When I arrived to the washout for my lesson this past weekend, the day felt more like summer than the approaching autumn. The waves were smooth, the water was glassy, and Peter had been waiting patiently with two nine foot, soft top surfboards.
His instruction was brief but thorough. While I was somewhat anxious, Peter seemed anything but. The core of his teaching comes down to this: stay calm and stay centered, which, at the fear of sounding off into surf clichés, ended up being completely true.
Once we were in the water and I started catching my first waves, the feeling was akin to connecting with the sweet spot of a baseball or hitting the perfect drive on the golf course. This was the feeling that sportsmen crave and constantly chase: the moments when everything seems to line up just right and something—call it time, space, or a general perception of reality—is suspended, and suddenly I realized why guys like Peter often spend eight hours a day on the water.

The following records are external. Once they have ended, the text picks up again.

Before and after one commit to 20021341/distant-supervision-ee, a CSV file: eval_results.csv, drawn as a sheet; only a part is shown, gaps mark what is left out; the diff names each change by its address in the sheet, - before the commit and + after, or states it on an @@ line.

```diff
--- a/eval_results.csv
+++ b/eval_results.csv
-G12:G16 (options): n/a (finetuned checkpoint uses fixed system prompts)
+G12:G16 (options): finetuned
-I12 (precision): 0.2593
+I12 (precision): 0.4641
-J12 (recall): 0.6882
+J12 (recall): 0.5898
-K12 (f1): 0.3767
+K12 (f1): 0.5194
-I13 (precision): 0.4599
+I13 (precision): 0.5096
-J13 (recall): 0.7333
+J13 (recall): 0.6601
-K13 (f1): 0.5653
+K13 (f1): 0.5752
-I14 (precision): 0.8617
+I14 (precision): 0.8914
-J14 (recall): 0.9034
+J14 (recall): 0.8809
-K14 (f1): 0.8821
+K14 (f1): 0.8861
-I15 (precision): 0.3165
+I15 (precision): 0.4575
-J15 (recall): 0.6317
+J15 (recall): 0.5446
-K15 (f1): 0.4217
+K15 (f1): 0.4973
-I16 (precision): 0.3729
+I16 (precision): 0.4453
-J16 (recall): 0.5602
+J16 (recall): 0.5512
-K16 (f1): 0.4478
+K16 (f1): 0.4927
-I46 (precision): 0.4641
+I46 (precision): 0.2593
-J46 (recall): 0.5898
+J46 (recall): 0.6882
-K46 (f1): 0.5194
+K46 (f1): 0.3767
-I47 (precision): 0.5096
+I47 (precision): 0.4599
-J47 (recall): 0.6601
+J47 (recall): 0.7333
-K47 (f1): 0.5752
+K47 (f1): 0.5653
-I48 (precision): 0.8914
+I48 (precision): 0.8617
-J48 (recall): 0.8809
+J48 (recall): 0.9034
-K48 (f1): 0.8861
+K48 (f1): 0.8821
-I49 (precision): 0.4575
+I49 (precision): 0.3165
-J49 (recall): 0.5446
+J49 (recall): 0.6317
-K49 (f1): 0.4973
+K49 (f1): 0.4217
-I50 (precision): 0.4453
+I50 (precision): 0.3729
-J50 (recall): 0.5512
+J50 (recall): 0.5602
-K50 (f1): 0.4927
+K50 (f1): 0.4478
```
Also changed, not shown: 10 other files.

The day didn’t start out that way, though. This again, had everything to do with me—specifically my general athletic anxiety. I’ve always been adequate, but not great at these things. For example, I shot a basketball flat-footed until the age of seventeen when a friend of mine pointed out, “They call it a jump shot because you are supposed to jump.” I was an above average JV lacrosse goalie, but I realize now that by the very definition of my body mass, I took up 80% of the goal. Last but not least, anyone who has borne witness to my trying new things knows that I am bad at them, earning me one trip to the urgent care. Yes, there is video evidence of this.
However, Peter is a great teacher with over eight years of teaching experience, so with a friendly push and his guidance, I was up on the board in seemingly no time with just his simple instructions of “paddle, paddle” and “get up!"
"A good teacher is patient and determined to create the best experience possible,” Melhado later said. "You have to be a knowledgeable surfer, but also need to be able to translate that knowledge into meaningful direction for first time surfers."
In addition to giving private lessons, Isla Surf School also offers semi-private lessons, group lessons, an eight week after school program that provides transportation to and from the beach, an instructor ratio of no more than 3:1, and an education component that teaches students about surf etiquette, water safety, winds, and tides. Isla Surf School instructors are all CPR and First Aid certified and have at least four years experience teaching surfing.
It’s never too late to start learning, and while more dedicated surfers ride year-round, the summer months are the best time to for beginners when the weather is warmer and the ocean a little more friendly.